University of North Carolina students who live in-state and their parents received a “gift” from UNC President Tom Ross last month. Ross said he will not seek an increase in tuition at any of the system’s campuses in 2014.
Students who live elsewhere won’t fare so well. The N.C. General Assembly has raised the tuition for out-of-state students by 12.3 percent at some UNC campuses.
But after a decade in which tuition costs have almost doubled – 90 percent during the past 10 years – North Carolina students, at last, are getting a bit of a break.
Before we get too carried away with the celebration, it’s important to remember that funding the UNC system challenges all of us. The N.C. Constitution directs the legislature to keep public universities free “as far as practicable.”
As a result, the UNC system as recently as 2008 received 73 percent of its funding from the state. That has since decreased to 66 percent. And while the UNC system is recognized nationally for the value it provides for each dollar, the state’s cuts have forced administrators to make tough decisions about eliminating classes, losing top professors and valuable research grants.
The trend has put North Carolina as a whole in a bind, too. With the glory days of traditional industries such as tobacco and textiles long behind us, education becomes an even more important asset to companies considering locating here.
If the best of our high school graduates can’t afford a higher education or spending cuts significantly erode the quality of our universities, North Carolina will find it more difficult to compete for the kinds of jobs that employ the best and the brightest.
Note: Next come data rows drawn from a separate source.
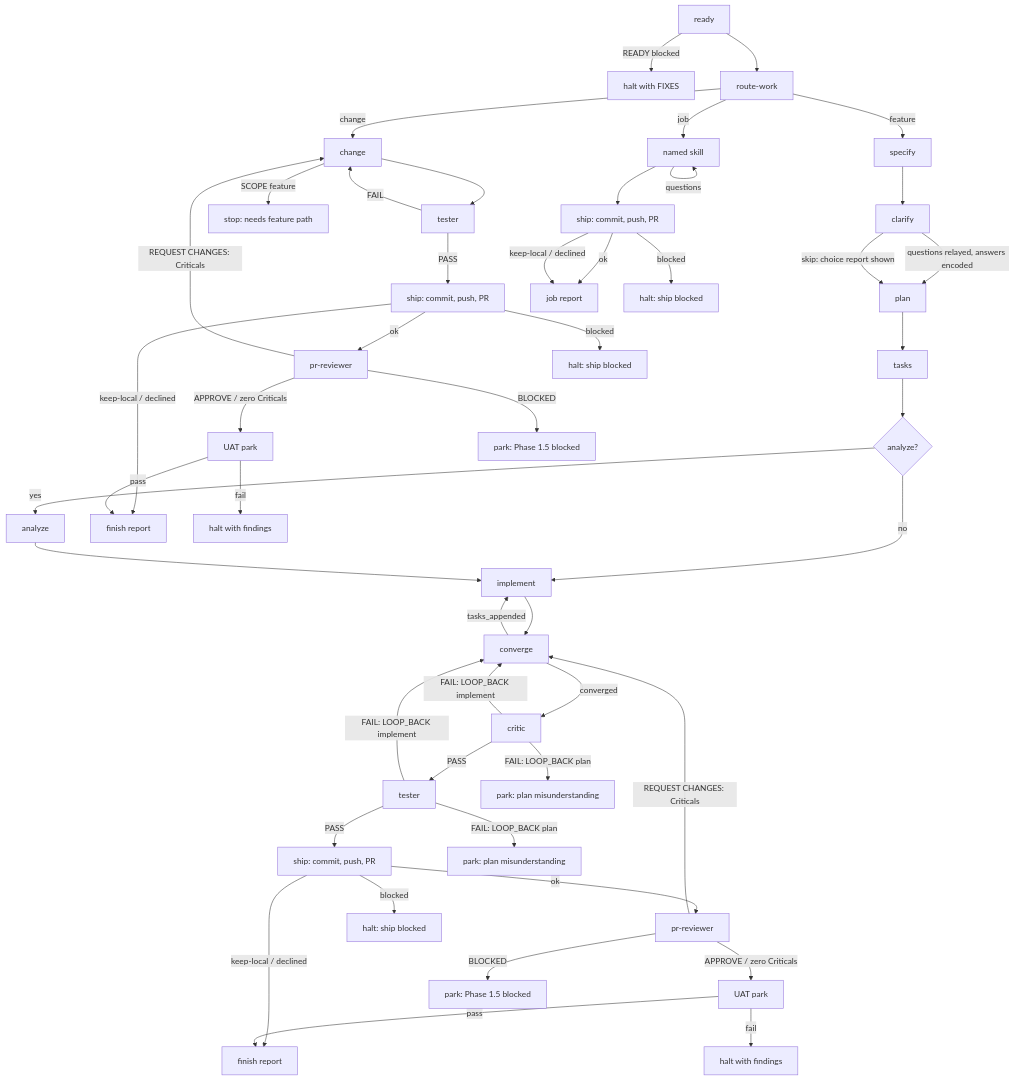
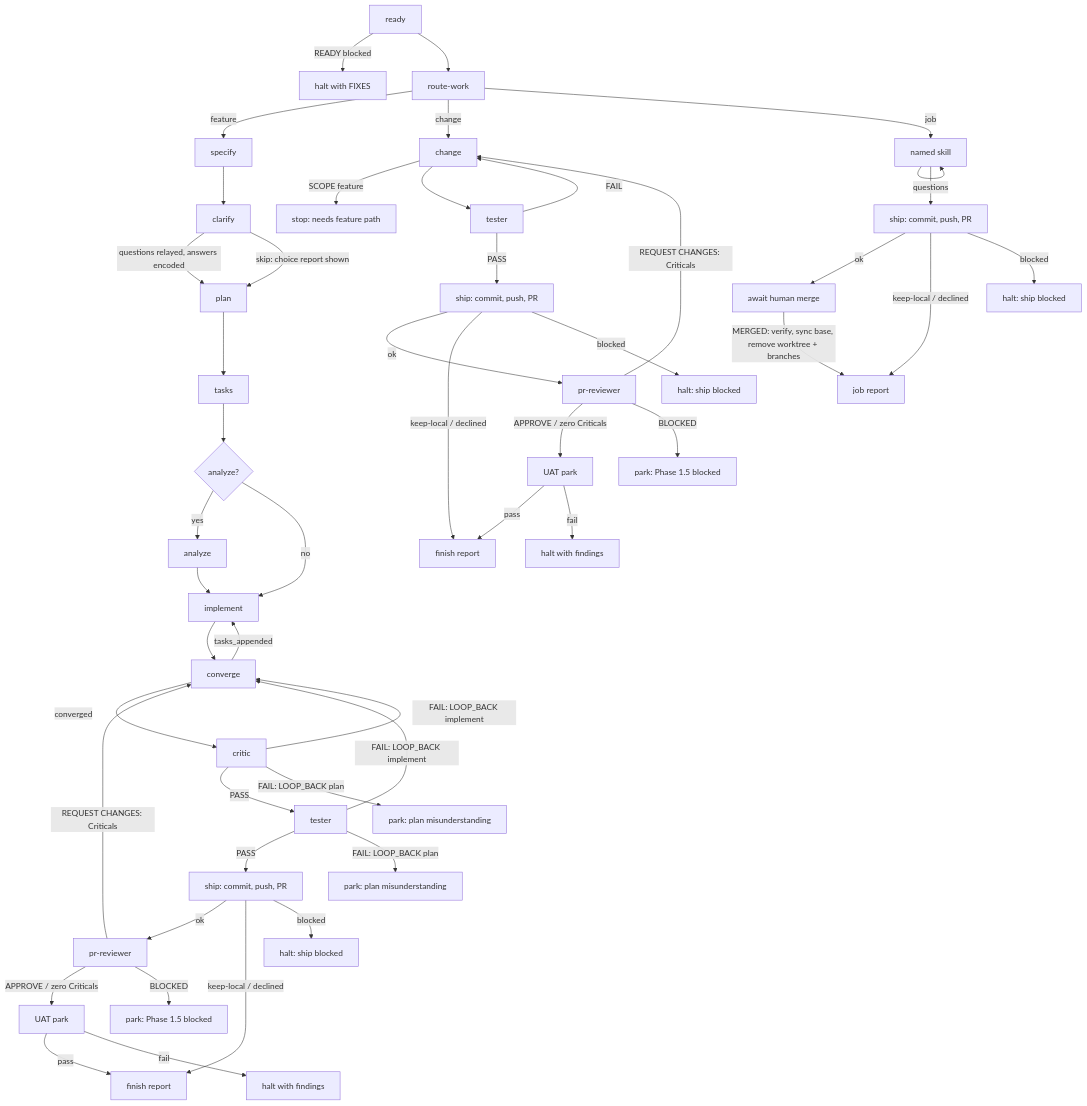
Before and after one commit to emadpoursina/agenticCoding: the diagram in AiNative/docs/agents/speckit-orchestrate/SKILL.md, drawn with Mermaid. The commit also changed other lines of this file and 6 other files, not shown here.

First line of the commit message:
docs(loop): complete job cards on merge instead of at ship

````diff
--- a/AiNative/docs/agents/speckit-orchestrate/SKILL.md
+++ b/AiNative/docs/agents/speckit-orchestrate/SKILL.md
@@ -340,53 +344,54 @@
 ```mermaid
 flowchart TD
   ready[ready] -->|READY blocked| haltReady[halt with FIXES]
   ready --> route[route-work]
   route -->|feature| specify[specify]
   route -->|change| change[change]
   route -->|job| job[named skill]
 
   specify --> clarify[clarify]
   clarify -->|questions relayed, answers encoded| plan[plan]
   clarify -->|skip: choice report shown| plan
   plan --> tasks[tasks]
   tasks --> analyze{analyze?}
   analyze -->|yes| analyzeRun[analyze]
   analyze -->|no| impl[implement]
   analyzeRun --> impl
   impl --> conv[converge]
   conv -->|tasks_appended| impl
   conv -->|converged| critic[critic]
   critic -->|PASS| tester[tester]
   critic -->|FAIL: LOOP_BACK implement| conv
   critic -->|FAIL: LOOP_BACK plan| haltCritic[park: plan misunderstanding]
   tester -->|PASS| featureShip[ship: commit, push, PR]
   tester -->|FAIL: LOOP_BACK implement| conv
   tester -->|FAIL: LOOP_BACK plan| haltTester[park: plan misunderstanding]
   featureShip -->|ok| featureReview[pr-reviewer]
   featureShip -->|keep-local / declined| featureDone[finish report]
   featureShip -->|blocked| featureShipHalt[halt: ship blocked]
   featureReview -->|APPROVE / zero Criticals| featureUat[UAT park]
   featureReview -->|REQUEST CHANGES: Criticals| conv
   featureReview -->|BLOCKED| haltReview[park: Phase 1.5 blocked]
   featureUat -->|pass| featureDone
   featureUat -->|fail| featureHalt[halt with findings]
 
   change -->|SCOPE feature| haltScope[stop: needs feature path]
   change --> changeTester[tester]
   changeTester -->|FAIL| change
   changeTester -->|PASS| changeShip[ship: commit, push, PR]
   changeShip -->|ok| changeReview[pr-reviewer]
   changeShip -->|keep-local / declined| changeDone[finish report]
   changeShip -->|blocked| changeShipHalt[halt: ship blocked]
   changeReview -->|APPROVE / zero Criticals| changeUat[UAT park]
   changeReview -->|REQUEST CHANGES: Criticals| change
   changeReview -->|BLOCKED| haltChangeReview[park: Phase 1.5 blocked]
   changeUat -->|pass| changeDone
   changeUat -->|fail| changeHalt[halt with findings]
 
   job -->|questions| job
   job --> publish[ship: commit, push, PR]
-  publish -->|ok| jobDone[job report]
+  publish -->|ok| jobMerge[await human merge]
+  jobMerge -->|MERGED: verify, sync base, remove worktree + branches| jobDone[job report]
   publish -->|keep-local / declined| jobDone
   publish -->|blocked| jobShipHalt[halt: ship blocked]
 ```
````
That’s bad news for the students of today, but even more ominous for the future of the state.